There will also be activities, such as a juggling workshop by home-grown circus troupe Circus In Motion, which teaches circus arts to youths at risk to empower them. A ticket to the juggling workshop costs $11.

Or festivalgoers can learn how to play the cajon, a Peruvian box-shaped percussion instrument.

Beat'ABox Group, which holds cajon classes for youth, the elderly, and the visually- and hearing- impaired, will be conducting a session at the fair. A class costs $10.

  • BOOK IT / FESTIVALFORGOOD

  • Where: JTC Launchpad, Timbre+ and ACE Ideation Centre, 73A and 79 Ayer Rajah Crescent (tomorrow); various social enterprises (Sunday)

    When: Tomorrow and Sunday, various times

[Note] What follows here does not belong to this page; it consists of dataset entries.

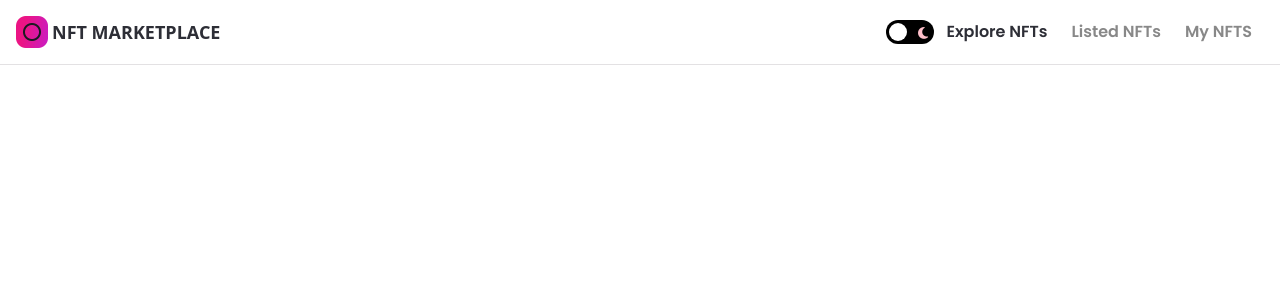
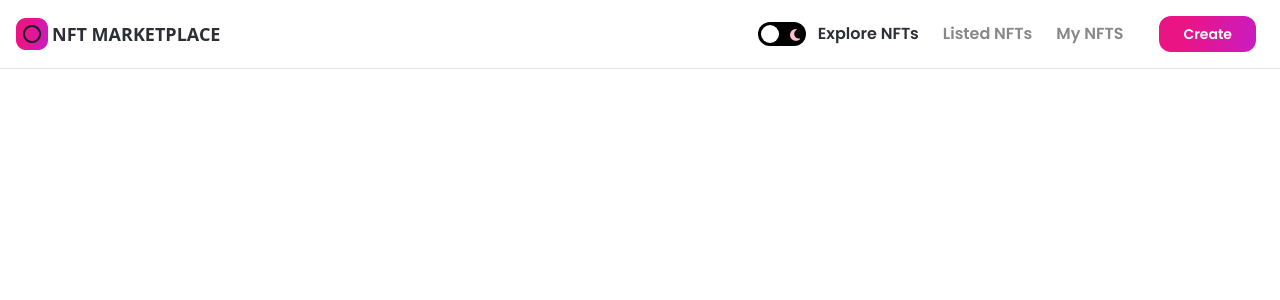
Before and after one commit to tmcginness/nft_marketplace, a Next.js app: page / in a window 1280 px wide. Shown: the top 300 px of the page. Built offline with nearby package versions, Linux system fonts and the light colour scheme.

Commit message:
menu items and btn added

```diff
--- /dev/null
+++ b/components/Button.jsx
@@ -0,0 +1,11 @@
+const Button = ({ classStyles, btnName, handleClick }) => (
+  <button
+    type="button"
+    className={`nft-gradient text-sm minlg:text-lg py-2 px-6 min-lg:px-8 font-poppins font-semibold text-white ${classStyles} `}
+    onClick={handleClick}
+  >
+    {btnName}
+  </button>
+);
+
+export default Button;
--- a/components/Navbar.jsx
+++ b/components/Navbar.jsx
@@ -6,6 +6,7 @@ import Image from 'next/image';
 import Link from 'next/link';
 
 import images from '../assets';
+import Button from './Button';
 
 const MenuItems = ({ isMobile, active, setActive }) => {
   const generateLink = (i) => {
@@ -38,8 +39,34 @@ const MenuItems = ({ isMobile, active, setActive }) => {
   );
 };
 
+const ButtonGroup = ({ setActive, router }) => {
+  const hasConnected = true;
+
+  return hasConnected ? (
+    <Button
+      btnName="Create"
+      classStyles="mx-2 rounded-xl"
+      handleClick={() => {
+        setActive('');
+        router.push('/create-nft');
+      }}
+    />
+  )
+    : (
+      <Button
+        btnName="Connect"
+        classStyles="mx-2 rounded-xl"
+        handleClick={() => {
+          setActive('');
+          router.push('/create-nft');
+        }}
+      />
+    );
+};
+
 const Navbar = () => {
   const { theme, setTheme } = useTheme();
+  const router = useRouter();
   const [active, setActive] = useState('Explore NFTs');
 
   return (
@@ -65,12 +92,13 @@ const Navbar = () => {
             <div className="bg-white rounded-full ball w-3 h-3 absolute" />
           </label>
         </div>
-      </div>
+        <div className="md:hidden flex">
 
-      <div className="md:hidden flex">
-        <ul className="list-none flexCenter flex-row">
           <MenuItems active={active} setActive={setActive} />
-        </ul>
+          <div className="ml-4">
+            <ButtonGroup setActive={setActive} router={router} />
+          </div>
+        </div>
       </div>
 
     </nav>
--- a/components/index.js
+++ b/components/index.js
@@ -1,4 +1,5 @@
 import Navbar from './Navbar';
 import Footer from './Footer';
+import Button from './Button';
 
-export { Navbar, Footer };
+export { Navbar, Button, Footer };
```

    Info: Sign up for workshops and activities at www.festivalforgood.sg

Festivalgoers can also catch performances by Beat'ABox Group, among others.

The first day of the fair will take place at start-up cluster JTC Launchpad in Ayer Rajah, the facility's new-generation hawker centre Timbre+ and the nearby ACE Ideation Centre.

On the second day of the fair, activities will take place at the premises of the various social enterprises.

One of the participating social enterprises on the second day is Dialogue In The Dark, a group which educates the public on what it is like to be visually impaired.

It will conduct a tour in complete darkness at Ngee Ann Polytechnic, which is priced at $25 a person.

Festivalgoers can get a manicure ($36 with wine and a cupcake) at The Nail Social in Haji Lane, which employs underprivileged women as nail technicians, or learn to sew a pencil case or cushion cover (from $45) with Sew Into It in Kreta Ayer, which runs a youth mentorship programme.

For a full list of activities, go to www.festivalforgood.sg.

Proceeds from the festival will go to the social enterprises.

Ms Amy Lim, the festival's project lead, says the 40 participating social enterprises are a mere fraction of the growing community of more than 300, which spans diverse industries from F&B to retail.

"We hope that through the festival, the public will gain new awareness of the ways they can support social enterprises by acts as simple as choosing where to eat, where to shop or even where to attend yoga classes or get a manicure," she adds.

Polytechnic student Marianne Soh, 19, got hooked on the cajon after attending Beat'ABox Group's classes and has since taught the instrument to the hearing- impaired.

She says: "I got to better understand how their disability does not stop them from playing music."

Circus In Motion troupe member and full-time instructor Edward Chua, 25, says learning circus tricks helped him get out of an addiction to computer games in secondary school.

"I used to play games all night and fall asleep in school, but I started to lose interest in gaming after being introduced to circus arts. Mastering the tricksbecame my new obsession," he says.

His colleague Benjamin Teo, 25, believes that the festival is a good starting point to rally all the social enterprises. He says: "We can connect and the public can see first-hand what we do."

A version of this article appeared in the print edition of The Straits Times on August 19, 2016, with the headline 'Have fun, do good'. Print Edition | Subscribe